Virtual School Meanderings

November 3, 2011

Creative Education Vol.2 No.4 – Case Studies in U. S. Distance Education: Implications for Ghana’s Under-Served High Schools

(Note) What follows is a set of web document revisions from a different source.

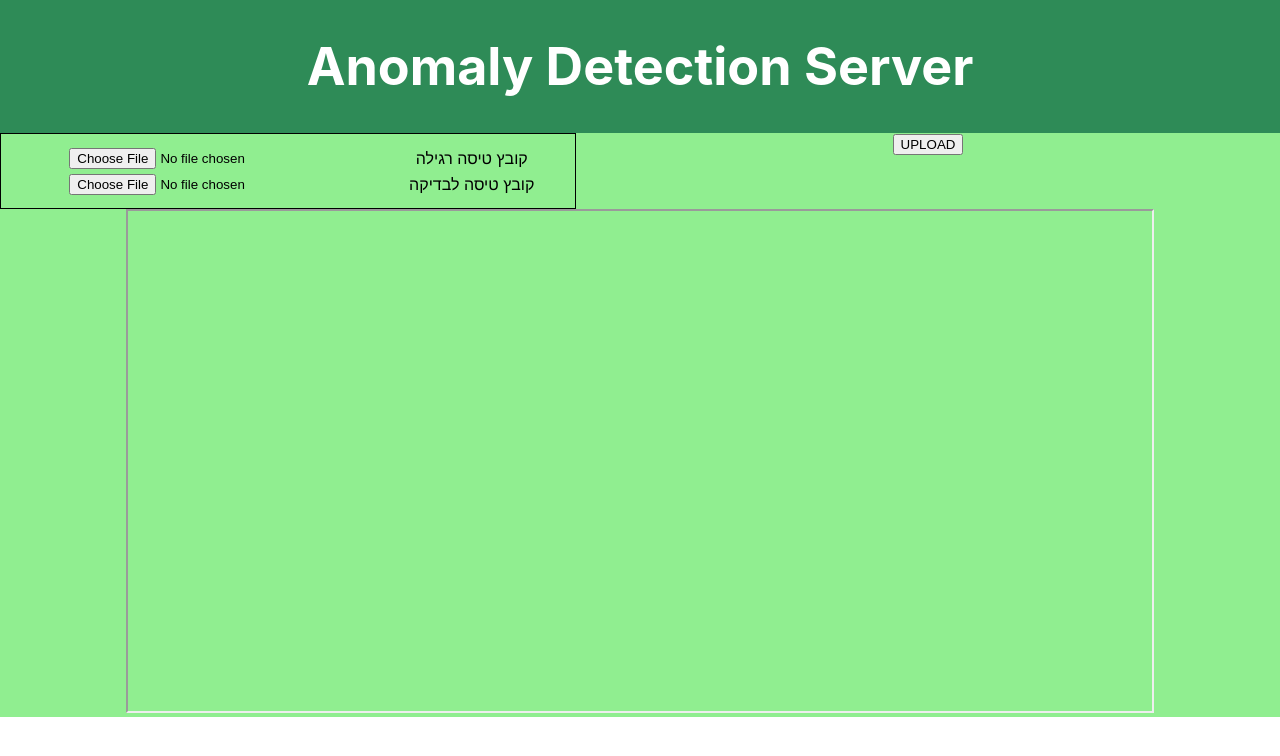
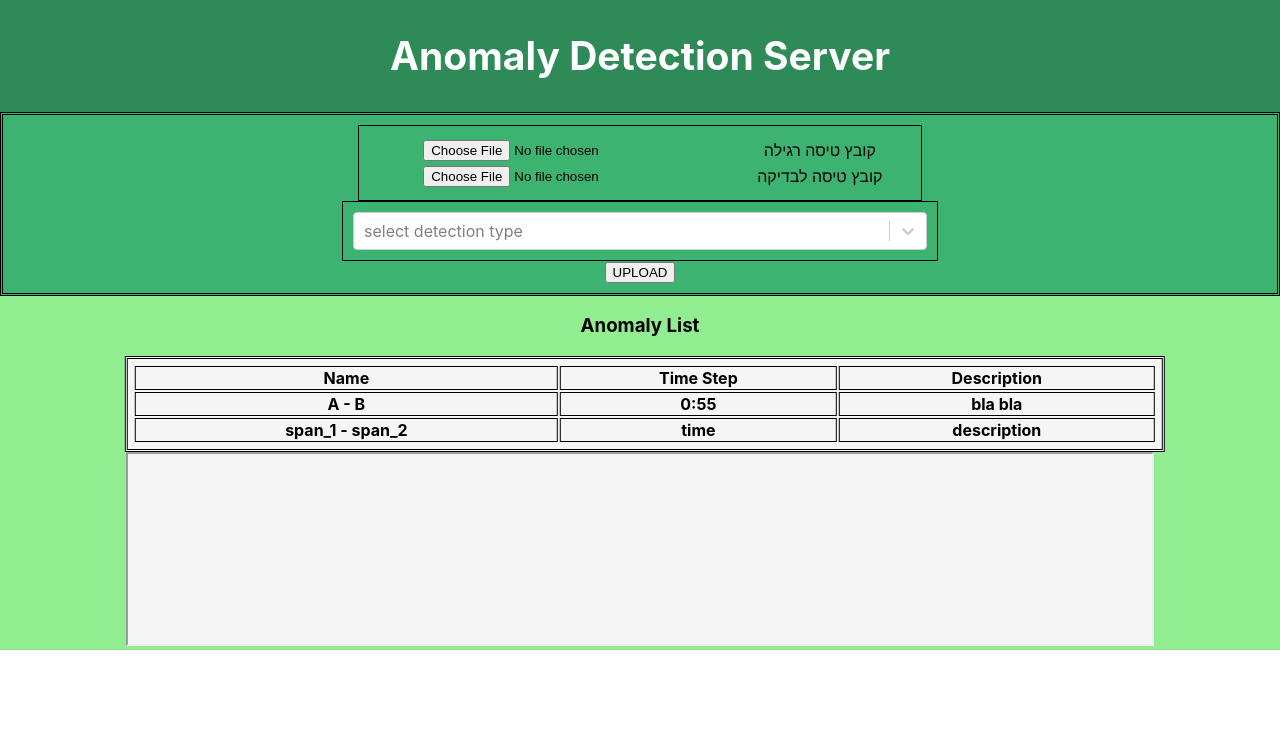
Before and after one commit to Ellakh/Anomaly-Detection-WebApp, a React (Create React App) app in the folder view/: page / in a window 1280 px wide. Shown: the top 756 px of the page. Built offline with nearby package versions, Linux system fonts and the light colour scheme.

Commit message:
put json data table

```diff
--- a/view/src/App.css
+++ b/view/src/App.css
@@ -38,7 +38,7 @@
 }
 
 /* my code */
-.searchFrom {
+.search_From {
   background-color: mediumseagreen;
   display: flex;
   flex-direction: column;
@@ -46,12 +46,34 @@
   justify-content: center;
   border-style: double;
   padding: 10px;
-  /*style="background-color: lightseagreen; border-style: double; padding: 10px"*/
 }
 
-.tableFile {
+.Table_File {
   width: 45%;
   float: left;
   border: 1px solid;
   padding: 10px;
 }
+
+.select_{
+  width: 764%;
+  padding: 10px;
+  border: 1px solid;
+  left: -259px;
+}
+
+.result_{
+  background-color: whitesmoke;
+}
+
+.ResultTableTR_{
+  border: 1px solid;
+}
+
+.resultTemp_{
+  background-color: whitesmoke;
+  width: 80%;
+  padding: 5px;
+  border: double;
+  transform: translateX(12%);
+}
--- a/view/src/App.js
+++ b/view/src/App.js
@@ -1,30 +1,48 @@
 import './App.css';
+import Select from "react-select";
+import React,{Component} from "react";
+import ResultData from './ResultJson';
+
+const options=[
+    {label:"Hybrid",value:'op1'},
+    {label:"Register",value:'op2'}
+]
 
 function App() {
   return (
     <div className="App">
       <header className="App-header">
-        <h1>Anomaly Detection Server</h1>
+        <h2>Anomaly Detection Server</h2>
       </header>
-      <form action="/detect" method="POST" encType="multipart/form-data" Name="searchFrom" target="result">
-        <table className="tableFile" >
+      <form action="/detect" method="POST" encType="multipart/form-data" name="searchFrom" target="result" className="search_From">
+        <table name="tableFile" className="Table_File">
           <tr>
-            <td><input type="file" Name="normal_file"/></td>
+            <td><input type="file" name="normal_file"/></td>
             <td>קובץ טיסה רגילה</td>
           </tr>
           <tr>
-            <td><input type="file" Name="test_file"/></td>
+            <td><input type="file" name="test_file"/></td>
             <td>קובץ טיסה לבדיקה</td>
           </tr>
         </table>
 
           <div>
-            <input type="submit" value="UPLOAD" Name="submit"/>
+              <Select name="select" className="select_" placeholder={'select detection type'}
+               isSearchable={false} options={options}>
+              </Select>
+          </div>
+
+          <div>
+            <input type="submit" value="UPLOAD" name="submit"/>
           </div>
       </form>
+        <h3>Anomaly List</h3>
+        <div name="resultTemp" className="resultTemp_">
+            <ResultData></ResultData>
+        </div>
 
       <div>
-        <iframe Name="result" width="80%" height="500">Result will be here.</iframe>
+        <iframe name="result" width="80%" height="190" className="result_">""</iframe>
       </div>
 
     </div>
--- /dev/null
+++ b/view/src/ResultJson.js
@@ -0,0 +1,30 @@
+import React, { Component } from 'react';
+import data from "./anomalyTemp";
+
+class ResultData extends Component {
+    render() {
+        return (
+            <div>
+                <table width="100%">
+                    <tr>
+                        <th className="ResultTableTR_">Name</th>
+                        <th className="ResultTableTR_">Time Step</th>
+                        <th className="ResultTableTR_">Description</th>
+                    </tr>
+                {
+                    data.anomalies.map((anomaly, i) => {
+                        return (
+                            <tr key={i}>
+                                <th className="ResultTableTR_">{anomaly.col_name_2} </th>
+                                <th className="ResultTableTR_"> {anomaly.time_step} </th>
+                                <th className="ResultTableTR_"> {anomaly.description}</th>
+                            </tr>
+                        );
+                    })
+                }
+                </table>
+            </div>
+        );
+    }
+}
+export default ResultData;
--- /dev/null
+++ b/view/src/anomalyTemp.json
@@ -0,0 +1,14 @@
+{
+  "anomalies": [
+    {
+      "col_name_2": "A - B",
+      "time_step": "0:55",
+      "description": "bla bla"
+    },
+    {
+      "col_name_2": "span_1 - span_2",
+      "time_step": "time",
+      "description": "description"
+    }
+  ]
+}
```
Also changed, not shown: view/package.json (+6 -1 lines), view/src/Example2.js (added, +38 -0 lines), view/src/aTemp.js (added, +30 -0 lines), view/src/data.json (added, +81 -0 lines), view/src/selectList.js (+15 -0 lines), 2 other files (tests, documents, lock files or other folders).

This showed up in my inbox two or three days ago, and there was an article in it that – oddly enough – was appropriate for this forum.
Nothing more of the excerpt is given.